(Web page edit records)
━━━━━━━━

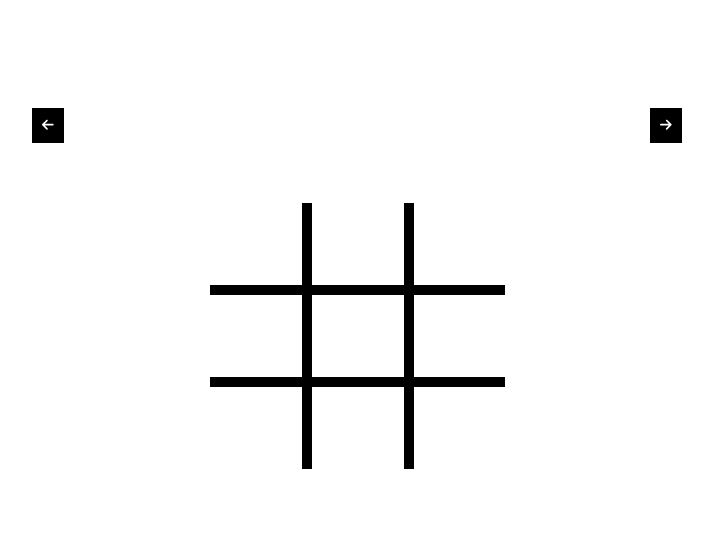
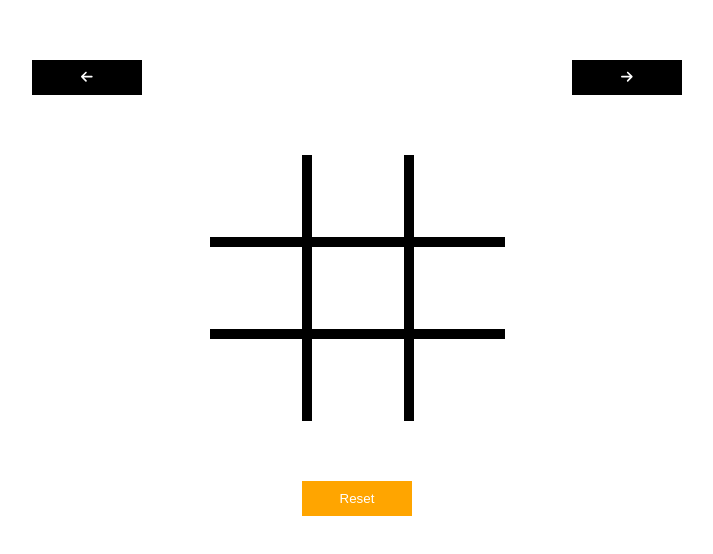
Before and after one commit to MuhammadUmarUsman/TicTacToe, a React (Vite) app in the folder tic-tac-toe/: page / in a window 1280 px wide. Shown: the part 112-666 px from the top of the page, without its empty margins (283-996 px from the left). Built offline with nearby package versions, Linux system fonts and the light colour scheme.

Commit message:
file changed

```diff
--- a/tic-tac-toe/src/App.css
+++ b/tic-tac-toe/src/App.css
@@ -46,14 +46,26 @@
   display: flex;
   justify-content: space-between;
 }
-.back-btn{
+.btn{
+  width:110px;
   background: black;
   color: white;
   padding:10px;
   border: none;
-  align-self: flex-start;
+  text-align: center;
 }
-
-.back-btn:hover{
+.bgyellow{
+  background-color:orange;
+}
+.bggreen{
+  background-color: green;
+}
+.clrblack{
+  color: #000;
+}
+.bold{
+  font-weight: bold;
+}
+.btn:hover{
   cursor: pointer;
 }
--- a/tic-tac-toe/src/App.jsx
+++ b/tic-tac-toe/src/App.jsx
@@ -95,10 +95,10 @@ function App() {
   return (
     <div className='App'>
       <div className='btn-container'>
-        <button className='back-btn' onClick={goBack}>
+        <button className='btn' onClick={goBack}>
           <FontAwesomeIcon icon={faArrowLeft} />
         </button>
-        <button className='back-btn' onClick={goForward}>
+        <button className='btn' onClick={goForward}>
           <FontAwesomeIcon icon={faArrowRight} />
         </button>
       </div>
@@ -116,11 +116,11 @@ function App() {
           ))
         )}
       </div>
-
+      {!winner &&<button className='btn bgyellow' onClick={newGame}>Reset</button>}
       {winner && (
         <div className='win'>
           <h2>{winner === 'Draw' ? "It's a Draw!" : `Winner: ${winner}`}</h2>
-          <button onClick={newGame}>New Game</button>
+          <button className='btn bggreen bold' onClick={newGame}>New Game</button>
         </div>
       )}
     </div>
```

━━━━━━━━

● **ASSIGNED TASK**
An exact copy of the data is required, with the pictures excluded.

● **TASK ANSWER**
Before and after one commit to MuhammadUmarUsman/TicTacToe, a React (Vite) app in the folder tic-tac-toe/: page / in a window 1280 px wide. Shown: the part 112-666 px from the top of the page, without its empty margins (283-996 px from the left). Built offline with nearby package versions, Linux system fonts and the light colour scheme.

Commit message:
file changed

```diff
--- a/tic-tac-toe/src/App.css
+++ b/tic-tac-toe/src/App.css
@@ -46,14 +46,26 @@
   display: flex;
   justify-content: space-between;
 }
-.back-btn{
+.btn{
+  width:110px;
   background: black;
   color: white;
   padding:10px;
   border: none;
-  align-self: flex-start;
+  text-align: center;
 }
-
-.back-btn:hover{
+.bgyellow{
+  background-color:orange;
+}
+.bggreen{
+  background-color: green;
+}
+.clrblack{
+  color: #000;
+}
+.bold{
+  font-weight: bold;
+}
+.btn:hover{
   cursor: pointer;
 }
--- a/tic-tac-toe/src/App.jsx
+++ b/tic-tac-toe/src/App.jsx
@@ -95,10 +95,10 @@ function App() {
   return (
     <div className='App'>
       <div className='btn-container'>
-        <button className='back-btn' onClick={goBack}>
+        <button className='btn' onClick={goBack}>
           <FontAwesomeIcon icon={faArrowLeft} />
         </button>
-        <button className='back-btn' onClick={goForward}>
+        <button className='btn' onClick={goForward}>
           <FontAwesomeIcon icon={faArrowRight} />
         </button>
       </div>
@@ -116,11 +116,11 @@ function App() {
           ))
         )}
       </div>
-
+      {!winner &&<button className='btn bgyellow' onClick={newGame}>Reset</button>}
       {winner && (
         <div className='win'>
           <h2>{winner === 'Draw' ? "It's a Draw!" : `Winner: ${winner}`}</h2>
-          <button onClick={newGame}>New Game</button>
+          <button className='btn bggreen bold' onClick={newGame}>New Game</button>
         </div>
       )}
     </div>
```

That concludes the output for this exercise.